■ **What the task requires**
Leave the pictures out and repeat the rest of the data below exactly.

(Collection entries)
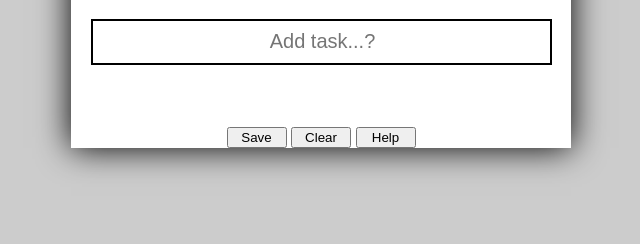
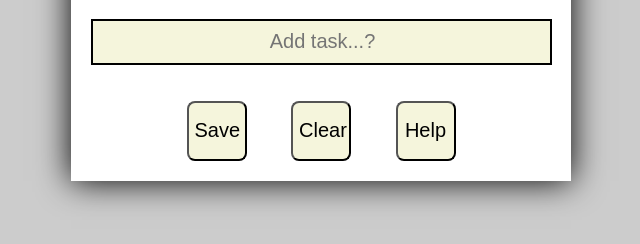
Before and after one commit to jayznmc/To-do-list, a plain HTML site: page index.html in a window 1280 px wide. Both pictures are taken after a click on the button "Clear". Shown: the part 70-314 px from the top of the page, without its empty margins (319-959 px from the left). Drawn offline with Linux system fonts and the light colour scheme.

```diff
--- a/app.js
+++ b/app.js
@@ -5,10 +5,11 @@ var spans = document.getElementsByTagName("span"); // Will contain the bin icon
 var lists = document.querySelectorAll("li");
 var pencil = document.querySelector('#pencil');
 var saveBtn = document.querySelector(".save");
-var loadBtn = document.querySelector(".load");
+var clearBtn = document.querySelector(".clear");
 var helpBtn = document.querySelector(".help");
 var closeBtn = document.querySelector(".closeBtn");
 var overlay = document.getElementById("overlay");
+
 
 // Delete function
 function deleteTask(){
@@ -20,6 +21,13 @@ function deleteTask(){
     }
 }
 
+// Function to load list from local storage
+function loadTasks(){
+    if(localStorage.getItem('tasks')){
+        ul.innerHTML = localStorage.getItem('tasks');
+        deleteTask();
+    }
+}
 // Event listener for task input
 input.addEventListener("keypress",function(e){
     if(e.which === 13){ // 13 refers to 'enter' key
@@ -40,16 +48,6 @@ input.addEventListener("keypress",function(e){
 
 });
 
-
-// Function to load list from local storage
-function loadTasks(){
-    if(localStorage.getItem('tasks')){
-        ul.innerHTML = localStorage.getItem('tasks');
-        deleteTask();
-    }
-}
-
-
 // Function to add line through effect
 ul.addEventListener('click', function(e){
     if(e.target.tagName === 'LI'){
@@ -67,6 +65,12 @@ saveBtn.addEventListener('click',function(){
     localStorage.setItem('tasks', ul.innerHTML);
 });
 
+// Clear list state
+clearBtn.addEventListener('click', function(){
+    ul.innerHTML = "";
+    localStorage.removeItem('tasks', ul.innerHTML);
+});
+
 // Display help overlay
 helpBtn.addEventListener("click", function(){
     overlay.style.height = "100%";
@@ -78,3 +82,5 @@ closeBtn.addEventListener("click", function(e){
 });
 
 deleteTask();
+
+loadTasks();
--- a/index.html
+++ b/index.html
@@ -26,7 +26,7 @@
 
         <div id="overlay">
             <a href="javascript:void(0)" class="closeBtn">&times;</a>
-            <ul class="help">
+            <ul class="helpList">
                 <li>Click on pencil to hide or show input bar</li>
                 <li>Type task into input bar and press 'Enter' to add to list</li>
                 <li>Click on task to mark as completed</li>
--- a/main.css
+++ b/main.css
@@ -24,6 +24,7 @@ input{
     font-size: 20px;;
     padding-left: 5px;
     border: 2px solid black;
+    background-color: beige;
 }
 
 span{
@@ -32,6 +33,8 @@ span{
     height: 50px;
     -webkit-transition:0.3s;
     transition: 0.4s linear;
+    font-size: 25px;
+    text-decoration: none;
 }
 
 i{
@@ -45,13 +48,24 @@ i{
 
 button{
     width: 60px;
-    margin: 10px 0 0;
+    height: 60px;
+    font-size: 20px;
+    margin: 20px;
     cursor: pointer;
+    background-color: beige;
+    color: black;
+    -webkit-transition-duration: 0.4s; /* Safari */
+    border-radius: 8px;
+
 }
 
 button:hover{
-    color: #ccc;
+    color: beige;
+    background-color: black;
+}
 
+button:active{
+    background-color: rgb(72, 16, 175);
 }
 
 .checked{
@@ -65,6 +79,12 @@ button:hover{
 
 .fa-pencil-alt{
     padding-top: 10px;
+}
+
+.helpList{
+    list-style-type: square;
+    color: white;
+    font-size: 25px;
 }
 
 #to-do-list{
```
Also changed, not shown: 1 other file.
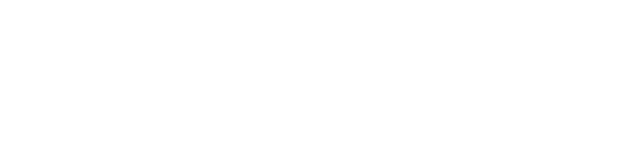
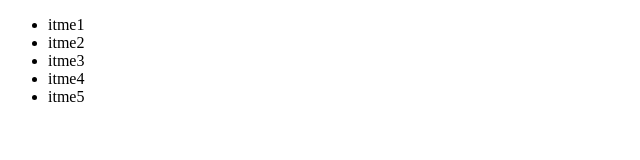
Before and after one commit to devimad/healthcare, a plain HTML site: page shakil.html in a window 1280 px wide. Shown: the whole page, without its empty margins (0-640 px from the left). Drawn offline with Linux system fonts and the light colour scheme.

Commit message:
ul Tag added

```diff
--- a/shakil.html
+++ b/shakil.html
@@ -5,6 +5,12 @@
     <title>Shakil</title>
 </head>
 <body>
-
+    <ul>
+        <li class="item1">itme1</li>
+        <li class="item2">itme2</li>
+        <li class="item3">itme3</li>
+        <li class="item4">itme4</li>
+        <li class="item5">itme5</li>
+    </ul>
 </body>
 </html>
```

■ **Your response**
Before and after one commit to jayznmc/To-do-list, a plain HTML site: page index.html in a window 1280 px wide. Both pictures are taken after a click on the button "Clear". Shown: the part 70-314 px from the top of the page, without its empty margins (319-959 px from the left). Drawn offline with Linux system fonts and the light colour scheme.

```diff
--- a/app.js
+++ b/app.js
@@ -5,10 +5,11 @@ var spans = document.getElementsByTagName("span"); // Will contain the bin icon
 var lists = document.querySelectorAll("li");
 var pencil = document.querySelector('#pencil');
 var saveBtn = document.querySelector(".save");
-var loadBtn = document.querySelector(".load");
+var clearBtn = document.querySelector(".clear");
 var helpBtn = document.querySelector(".help");
 var closeBtn = document.querySelector(".closeBtn");
 var overlay = document.getElementById("overlay");
+
 
 // Delete function
 function deleteTask(){
@@ -20,6 +21,13 @@ function deleteTask(){
     }
 }
 
+// Function to load list from local storage
+function loadTasks(){
+    if(localStorage.getItem('tasks')){
+        ul.innerHTML = localStorage.getItem('tasks');
+        deleteTask();
+    }
+}
 // Event listener for task input
 input.addEventListener("keypress",function(e){
     if(e.which === 13){ // 13 refers to 'enter' key
@@ -40,16 +48,6 @@ input.addEventListener("keypress",function(e){
 
 });
 
-
-// Function to load list from local storage
-function loadTasks(){
-    if(localStorage.getItem('tasks')){
-        ul.innerHTML = localStorage.getItem('tasks');
-        deleteTask();
-    }
-}
-
-
 // Function to add line through effect
 ul.addEventListener('click', function(e){
     if(e.target.tagName === 'LI'){
@@ -67,6 +65,12 @@ saveBtn.addEventListener('click',function(){
     localStorage.setItem('tasks', ul.innerHTML);
 });
 
+// Clear list state
+clearBtn.addEventListener('click', function(){
+    ul.innerHTML = "";
+    localStorage.removeItem('tasks', ul.innerHTML);
+});
+
 // Display help overlay
 helpBtn.addEventListener("click", function(){
     overlay.style.height = "100%";
@@ -78,3 +82,5 @@ closeBtn.addEventListener("click", function(e){
 });
 
 deleteTask();
+
+loadTasks();
--- a/index.html
+++ b/index.html
@@ -26,7 +26,7 @@
 
         <div id="overlay">
             <a href="javascript:void(0)" class="closeBtn">&times;</a>
-            <ul class="help">
+            <ul class="helpList">
                 <li>Click on pencil to hide or show input bar</li>
                 <li>Type task into input bar and press 'Enter' to add to list</li>
                 <li>Click on task to mark as completed</li>
--- a/main.css
+++ b/main.css
@@ -24,6 +24,7 @@ input{
     font-size: 20px;;
     padding-left: 5px;
     border: 2px solid black;
+    background-color: beige;
 }
 
 span{
@@ -32,6 +33,8 @@ span{
     height: 50px;
     -webkit-transition:0.3s;
     transition: 0.4s linear;
+    font-size: 25px;
+    text-decoration: none;
 }
 
 i{
@@ -45,13 +48,24 @@ i{
 
 button{
     width: 60px;
-    margin: 10px 0 0;
+    height: 60px;
+    font-size: 20px;
+    margin: 20px;
     cursor: pointer;
+    background-color: beige;
+    color: black;
+    -webkit-transition-duration: 0.4s; /* Safari */
+    border-radius: 8px;
+
 }
 
 button:hover{
-    color: #ccc;
+    color: beige;
+    background-color: black;
+}
 
+button:active{
+    background-color: rgb(72, 16, 175);
 }
 
 .checked{
@@ -65,6 +79,12 @@ button:hover{
 
 .fa-pencil-alt{
     padding-top: 10px;
+}
+
+.helpList{
+    list-style-type: square;
+    color: white;
+    font-size: 25px;
 }
 
 #to-do-list{
```
Also changed, not shown: 1 other file.
Before and after one commit to devimad/healthcare, a plain HTML site: page shakil.html in a window 1280 px wide. Shown: the whole page, without its empty margins (0-640 px from the left). Drawn offline with Linux system fonts and the light colour scheme.

Commit message:
ul Tag added

```diff
--- a/shakil.html
+++ b/shakil.html
@@ -5,6 +5,12 @@
     <title>Shakil</title>
 </head>
 <body>
-
+    <ul>
+        <li class="item1">itme1</li>
+        <li class="item2">itme2</li>
+        <li class="item3">itme3</li>
+        <li class="item4">itme4</li>
+        <li class="item5">itme5</li>
+    </ul>
 </body>
 </html>
```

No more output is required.